Actor Tobin Bell had a long career spanning four decades, initially in uncredited roles in some of Hollywood's most memorable films like Tootise (1981) and Sophie's Choice (1982). It wasn't until he reached his big break in 1988's Mississippi Burning along with his memorable turn in the TV series The Equalizer that things really picked up for the venerable character actor. Whatever film or TV series needed his service, no matter the genre, Bell keeps leaving his indelible mark with his presence on screen. I spoke to the actor about his latest role in the family sci-fi thriller film as Frederick Munch in Let Us In; what intrigued him about the role, working with his younger co-stars, and dealing with the enduring legacy of the Saw franchise.
"I like Munch's House, and he has this wonderful house where he's going to meet with these two kids, and I like the texture of that," Bell said. "It took us aside from the kind of loner guy; then you get the fresh energy deals of two young kids. That makes it dramatic in and of its own right. This recluse of a guy with these innocent young kids, I liked that. I knew some of Craig Moss's work. I knew he was a very good director and producer who works really well with kids. So I had no doubt that he would hire some kids who could do the job. I had a window and could do it, I was on my way to Connecticut at the time to do another film, but I had like four days that I was able to stay and get this done. It was a confined schedule for me on this film, so it all fit."
Let Us In Synopsis and How It Appealed to Tobin Bell
Let Us In, based on an urban legend, follows a spirited 12-year-old girl and her best friend, who start investigating the sudden disappearances of several teens in their small town and realize that there might be something deeper happening.

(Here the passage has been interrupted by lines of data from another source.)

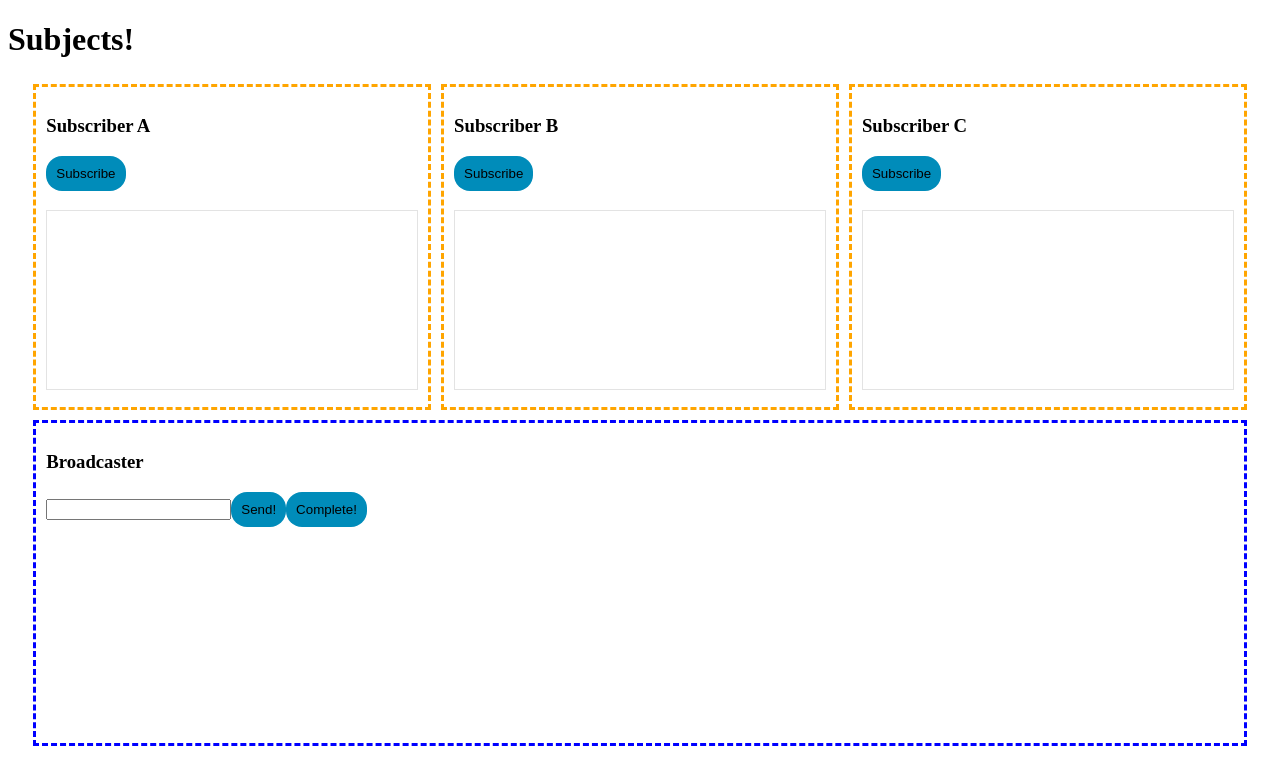
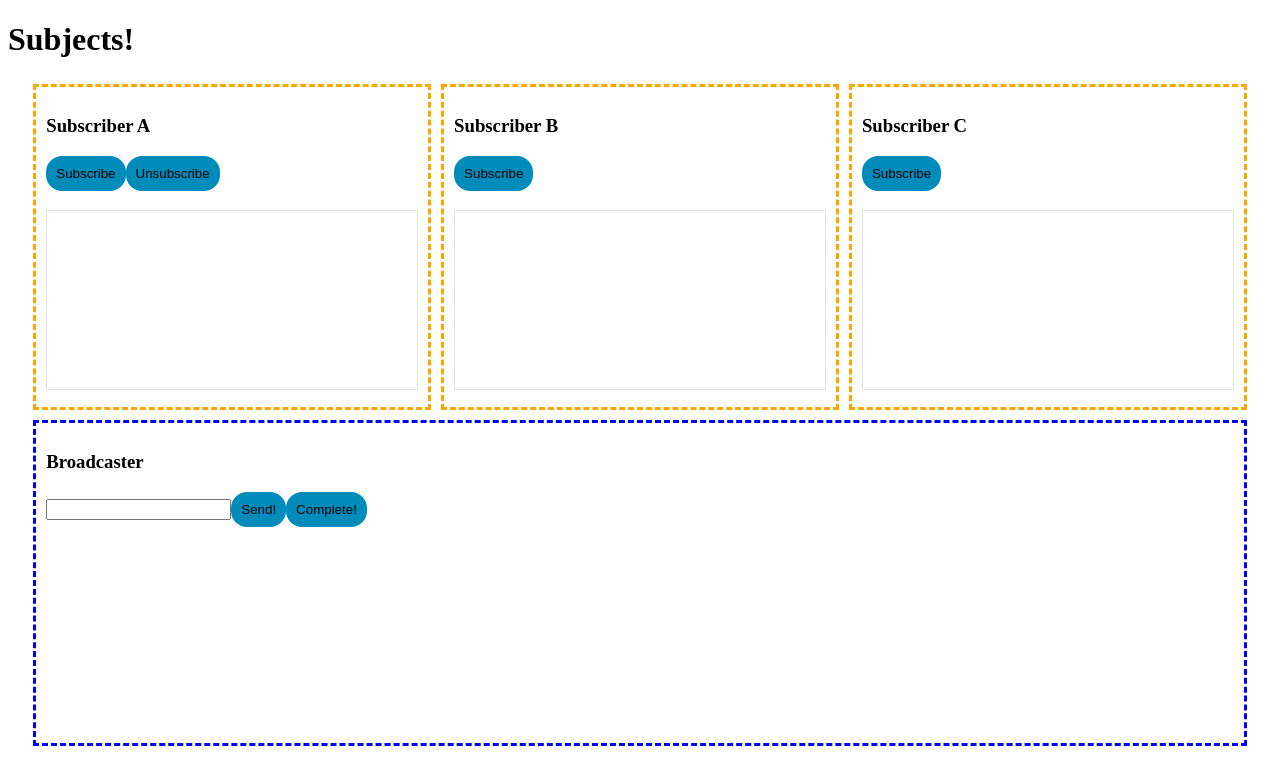
Before and after one commit to FJMentz/Frontend-summerschool, an Angular app: page / in a window 1280 px wide. Shown: the top 784 px of the page. Built offline with nearby package versions, Linux system fonts and the light colour scheme.

Commit message:
Demo done

```diff
--- a/src/app/subjects/subjects.component.html
+++ b/src/app/subjects/subjects.component.html
@@ -5,7 +5,7 @@
   <div class="subscriber">
     <h3>Subscriber A</h3>
     <button type="button" class="btn" (click)="subscribeA()">Subscribe</button>
-    <!--    <button type="button" class="btn" (click)="unsubscribeA()">Unsubscribe</button>-->
+        <button type="button" class="btn" (click)="unsubscribeA()">Unsubscribe</button>
     <app-logger [list]="listA"></app-logger>
   </div>
 
@@ -23,7 +23,7 @@
 
   <div class="broadcaster">
     <h3>Broadcaster</h3>
-    <input type="text" [(ngModel)]="input">
+    <input type="text" [(ngModel)]="input" (ngModelChange)="inputChanged()">
     <button type="button" class="btn" (click)="send()">Send!</button>
     <button type="button" class="btn" (click)="complete()">Complete!</button>
   </div>
--- a/src/app/subjects/subjects.component.ts
+++ b/src/app/subjects/subjects.component.ts
@@ -65,4 +65,9 @@ export class SubjectsComponent {
     });
   }
 
+
+  // --------------- EXTRA -----------------
+  inputChanged() {
+    // console.log(this.input);
+  }
 }
```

Bell feels the film, as an appropriately titled horror film, offers a gateway of sorts into the genre. "When I looked at the results of the film, I thought, 'Wow, this is something that some of these grandkids could watch for as long as they're not too young for the scares,'" he said. "It's more in the traditional vein of horror rather than the 2000s when we had the era of when things a lot more intense. So this is more interesting to me how many different levels there are for horror. I said 'gateway film' because it's a really good introduction. It's perfect for young adults and teens who don't have a lot of experience with horror, certainly with the kind of intense horror that is around these days. Kids are work with, and I had a chance to dive in with them. I was happy to do it. Actors act."

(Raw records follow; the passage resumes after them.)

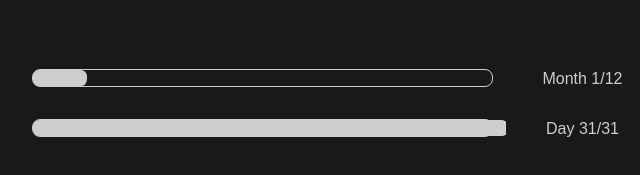
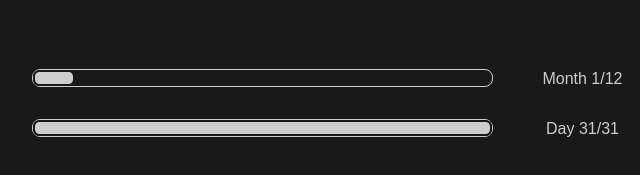
Before and after one commit to izzyharker/izzyharker.github.io, a plain HTML site: page notion/day_tracker_bar/index.html in a window 1280 px wide. Shown: the part 297-472 px from the top of the page, 301-941 px from the left. Drawn offline with Linux system fonts and the light colour scheme; a web font is replaced by a local one.

Commit message:
fixed width bug

```diff
--- a/notion/day_tracker_bar/main.js
+++ b/notion/day_tracker_bar/main.js
@@ -12,6 +12,7 @@ function daysInMonth(m) {
         case 9: return 31
         case 10: return 30
         case 11: return 31
+        default: return 30
     }
 }
 
@@ -22,13 +23,14 @@ function updateBars() {
     let day = date.getDate()
 
     let days_in_month = daysInMonth(month)
+    // console.log(days_in_month)
     month += 1
 
     document.getElementById("daymonth-text").textContent = `Day ${day}/${days_in_month}`
     document.getElementById("monthyear-text").textContent = `Month ${month}/12`
 
-    document.getElementById("daymonth-inner").style.width = `${100 * day/days_in_month}%`
-    document.getElementById("monthyear-inner").style.width = `${100 * month/12}%`
+    document.getElementById("daymonth-inner").style.width = `${99 * day/days_in_month}%`
+    document.getElementById("monthyear-inner").style.width = `${99 * month/12}%`
     let t = setTimeout(updateBars, 60000)
 }
 
--- a/notion/day_tracker_bar/style.css
+++ b/notion/day_tracker_bar/style.css
@@ -82,7 +82,8 @@ body {
 
 .inner {
 	background-color: rgb(206 206 206);
-	border-width: 0.5em;
+  border-color: rgb(25 25 25);
+	border-width: 0.15em;
 	border-radius: 0.4em;
 }
 
```
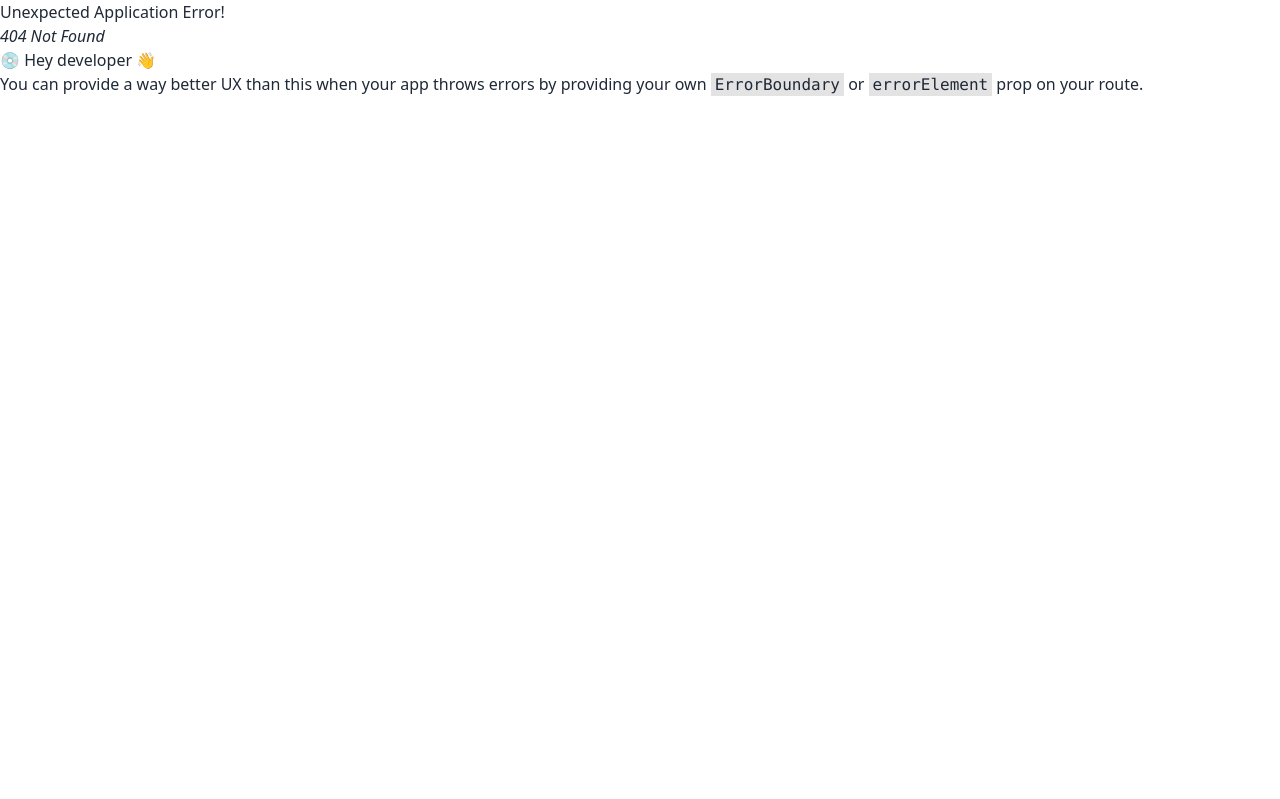
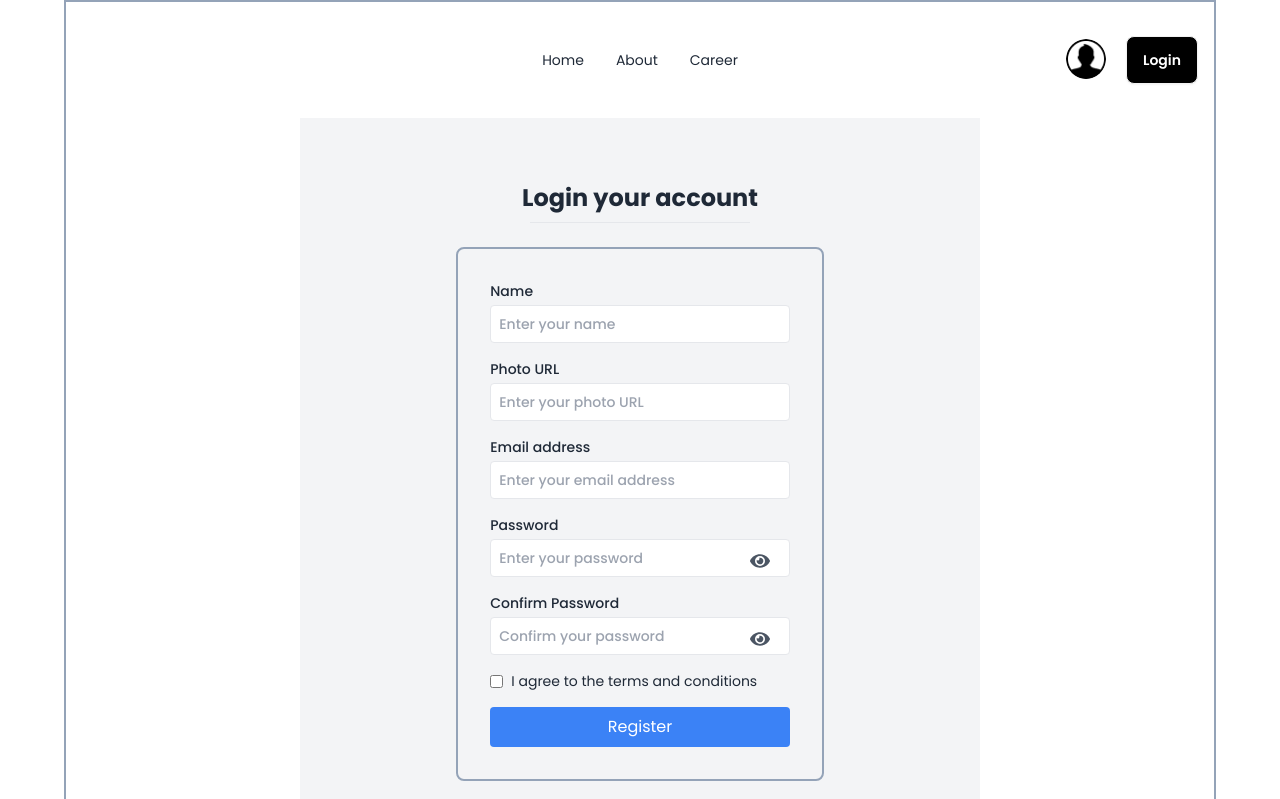
Before and after one commit to oworkmahade/React-Dragon-News-Auth, a React (Vite) app: page /register in a window 1280 px wide. Before the commit this address had no page. Shown: the top 799 px of the page. Built offline with nearby package versions, Linux system fonts and the light colour scheme; a web font is replaced by a local one.

Commit message:
commited

```diff
--- a/src/pages/Login/Login.jsx
+++ b/src/pages/Login/Login.jsx
@@ -9,8 +9,12 @@ function Login() {
   // form handle login
   const handleLogin = (e) => {
     e.preventDefault();
-    const email = e.target.email.value;
-    const password = e.target.password.value;
+
+    // different method rather then e.target.email.value etc
+
+    const form = new FormData(e.currentTarget);
+    const email = form.get("email");
+    const password = form.get("password");
     console.log(email, password);
   };
 
@@ -22,16 +26,16 @@ function Login() {
   return (
     <div>
       <Navbar></Navbar>
-      <div className="w-3/5 p-4 mx-auto bg-gray-300 login-form">
+      <div className="w-3/5 p-16 m-auto mb-16 bg-gray-100 mx-automt-6 mx8-auto login-form">
         <h2 className="text-2xl font-bold text-center">Login your account</h2>
         <hr className="w-2/5 mx-auto mt-2"></hr>
         <form
           onSubmit={handleLogin}
-          className="w-1/3 p-4 mx-auto mt-6 space-y-4 border-2 rounded-lg border-slate-400"
+          className="w-4/6 p-8 mx-auto mt-6 space-y-4 border-2 rounded-lg border-slate-400"
         >
           {/* Email */}
-          <div>
-            <label htmlFor="email" className="block mb-1 font-medium">
+          <div className="text-sm font-medium">
+            <label htmlFor="email" className="block mb-1">
               Email address
             </label>
             <input
@@ -46,8 +50,8 @@ function Login() {
           </div>
 
           {/* Password */}
-          <div>
-            <label htmlFor="password" className="block mb-1 font-medium">
+          <div className="text-sm font-medium">
+            <label htmlFor="password" className="block mb-1">
               Password
             </label>
             <input
@@ -61,7 +65,7 @@ function Login() {
           </div>
 
           {/* password reset */}
-          <div className="my-4">
+          <div className="my-4 text-sm font-medium">
             <button
               type="button"
               onClick={handlePasswordReset}
--- /dev/null
+++ b/src/pages/Register/Register.jsx
@@ -0,0 +1,163 @@
+import { useState } from "react";
+import { FaEye, FaEyeSlash } from "react-icons/fa";
+import { Link } from "react-router-dom";
+import Navbar from "../Shared/Navbar/Navbar";
+const Register = () => {
+  // state or showing password
+  const [showPassword, setShowPassword] = useState(null);
+  // form handle register
+  const handleRegister = (e) => {
+    e.preventDefault();
+
+    // different method rather then e.target.email.value etc
+
+    const form = new FormData(e.currentTarget);
+    const name = form.get("name");
+    const photo = form.get("photo");
+    const email = form.get("email");
+    const password = form.get("password");
+    console.log(name, photo, email, password);
+  };
+  return (
+    <div>
+      <Navbar></Navbar>
+      <div className="w-3/5 p-16 m-auto mx-auto mt-6 mb-16 bg-gray-100 mx8-auto login-form">
+        <h2 className="text-2xl font-bold text-center">Login your account</h2>
+        <hr className="w-2/5 mx-auto mt-2"></hr>
+        <form
+          onSubmit={handleRegister}
+          className="w-4/6 p-8 mx-auto mt-6 space-y-4 border-2 rounded-lg border-slate-400"
+        >
+          {/* Name */}
+          <div className="text-sm font-medium">
+            <label htmlFor="name" className="block mb-1">
+              Name
+            </label>
+            <input
+              type="text"
+              name="name"
+              id="name"
+              placeholder="Enter your name"
+              className="w-full p-2 border rounded focus:outline-none focus:ring-2 focus:ring-blue-400"
+              required
+            />
+          </div>
+
+          {/* Photo URL */}
+          <div className="text-sm font-medium">
+            <label htmlFor="photo" className="block mb-1">
+              Photo URL
+            </label>
+            <input
+              type="text"
+              name="photo"
+              id="photo"
+              placeholder="Enter your photo URL"
+              className="w-full p-2 border rounded focus:outline-none focus:ring-2 focus:ring-blue-400"
+              required
+            />
+          </div>
+
+          {/* Email */}
+          <div className="text-sm font-medium">
+            <label htmlFor="email" className="block mb-1">
+              Email address
+            </label>
+            <input
+              type="email"
+              name="email"
+              id="email"
+              placeholder="Enter your email address"
+              className="w-full p-2 border rounded focus:outline-none focus:ring-2 focus:ring-blue-400"
+              required
+            />
+          </div>
+
+          {/* Password */}
+          <div className="text-sm font-medium">
+            <label htmlFor="password" className="block mb-1">
+              Password
+            </label>
+            <div className="relative">
+              <input
+                type={showPassword ? "text" : "password"}
+                name="password"
+                id="password"
+                placeholder="Enter your password"
+                className="w-full p-2 border rounded focus:outline-none focus:ring-2 focus:ring-blue-400"
+                required
+              />
+
+              <button
+                type="button"
+                onClick={() => setShowPassword(!showPassword)}
+                className="absolute p-2 text-xl text-gray-600 border-none cursor-pointer right-3 top-1 bg-none"
+              >
+                {showPassword ? <FaEyeSlash /> : <FaEye />}
+              </button>
+            </div>
+          </div>
+
+          {/* confirm password  */}
+          {/* Password */}
+          <div className="text-sm font-medium">
+            <label htmlFor="confirmPassword" className="block mb-1">
+              Confirm Password
+            </label>
+            <div className="relative">
+              <input
+                type={showPassword ? "text" : "password"}
+                name="confirmPassword"
+                id="confirmPassword"
+                placeholder="Confirm your password"
+                className="w-full p-2 border rounded focus:outline-none focus:ring-2 focus:ring-blue-400"
+                required
+              />
+
+              <button
+                type="button"
+                onClick={() => setShowPassword(!showPassword)}
+                className="absolute p-2 text-xl text-gray-600 border-none cursor-pointer right-3 top-1 bg-none"
+              >
+                {showPassword ? <FaEyeSlash /> : <FaEye />}
+              </button>
+            </div>
+          </div>
+
+          {/* Checkbox */}
+          <div className="flex items-center gap-2">
+            <input type="checkbox" name="terms" id="terms" />
+            <label htmlFor="terms" className="text-sm">
+              I agree to the{" "}
+              <a className="link link-hover" href="/terms-and-conditions">
+                terms and conditions
+              </a>
+            </label>
+          </div>
+          {/* Register Button */}
+          <button
+            type="submit"
+            className="w-full py-2 text-white transition bg-blue-500 rounded hover:bg-blue-600"
+          >
+            Register
+          </button>
+        </form>
+
+        {/* Login Link */}
+        <p className="mt-4 text-sm text-center">
+          Already have an account.{" "}
+          <span className="text-blue-500 cursor-pointer hover:underline">
+            <Link to="/login">
+              <button type="button" className="text-red-600">
+                {" "}
+                Login
+              </button>
+            </Link>
+          </span>
+        </p>
+      </div>
+    </div>
+  );
+};
+
+export default Register;
--- a/src/pages/Shared/Navbar/Navbar.jsx
+++ b/src/pages/Shared/Navbar/Navbar.jsx
@@ -20,7 +20,7 @@ const Navbar = () => {
   );
 
   return (
-    <div className="my-4 border-2 border-gray-600">
+    <div className="my-4">
       <div className="navbar bg-base-100">
         <div className="navbar-start">
           {/* dropdown  */}
--- a/src/routes/Router.jsx
+++ b/src/routes/Router.jsx
@@ -5,6 +5,7 @@ import About from "../pages/About/About";
 import Career from "../pages/Career/Career";
 import CategoryDetails from "../pages/CategoryDetails/categoryDetails";
 import Login from "../pages/Login/Login";
+import Register from "../pages/Register/Register";
 
 const router = createBrowserRouter([
   {
@@ -31,6 +32,10 @@ const router = createBrowserRouter([
         path: "/login",
         element: <Login></Login>,
       },
+      {
+        path: "/register",
+        element: <Register></Register>,
+      },
     ],
   },
 ]);
```
Also changed, not shown: 1 other file (tests, documents, lock files or other folders).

When it comes to the reputation Bell might have within the horror genre, and if he feels typecast, the actor responded that it's part of the job and the labels are on those who place them. "Determining what is something that's a particular genre or not," he said. "It's not my job. My job is somebody calls me and says, 'We want you to be in our film.' I look at the material. I see. 'Can I do something with this? Can I make this better? Is something interesting about it? Can I bring some humanity to this character?' That's all I do. I'm not worried or thinking about shaping some kind of image of myself. That's for other people to do. I'm an actor. People call me and asked me to play a particular character if I think I can do it well." Bell references said humanity in another upcoming film he's in called A Father's Legacy, where he plays a man who tries to instill wisdom to his son, who's on the lamb.
Working with his younger co-stars like Makenzie Moss and O'Neill Monahan, it's the spontaneity he appreciates. "They were very connected. They were quite independent. I left it pretty much to Craig Moss, the director, to deal with that. Sometimes after a take, he would pull one of them aside and have a little chat with them, and they'd come back and do something different. I love this spontaneity, and you just never know what kids are going to do. They're impulsive, but the two that I was working with were amazing, real pros even at their early age."
With over 120 credits over the span of four decades, the Saw franchise is the one Bell is most associated with. Through nine films with its latest in 2021's Spiral, Bell's John Kramer is the original mastermind behind Jigsaw. The actor remains grateful for how much the franchise still resonates with fans. "Saw's been an amazing experience for me," he said. "I look forward to many more creative conversations about John Kramer, a.k.a. Jigsaw, and we are having those conversations as we speak. Meaning that there's just a lot of creative minds involved in the Saw franchise. I'm always in contact and talking with them, and we'll see what happens moving forward. One of the lessons of doing [the film] has been that I've been able to bring as much to it as I have in terms of the ripeness of the John Kramer character."
"[John's] a multi-level guy, and I really appreciate that," Bell explains. "Every character is different, and John Kramer's sort of came to life through his eyes, and that's why you become an actor to play guys like that. I'm not exactly sure what you're asking me with that question, but I have nothing but gratitude for the level of affection that fans have for the Saw films. I met fans by the thousands and thousands, and they're very devoted and appreciative of some of the themes of those films. I don't minimize that. When you become an artist, you become an artist to have an impact on the viewers, whether you're a painter or a musician or whatever it is. If something has an impact, then you're doing your job, and that's all I can ask." Samuel Goldwyn Films' Let Us In, which is written by Moss and Joe Callero, also stars Sadie Stanley, Heather Ann Gottlieb, Lauren Stamile, Sky Alexis, and Siena Agudong. The film comes on digital and on-demand on July 2nd.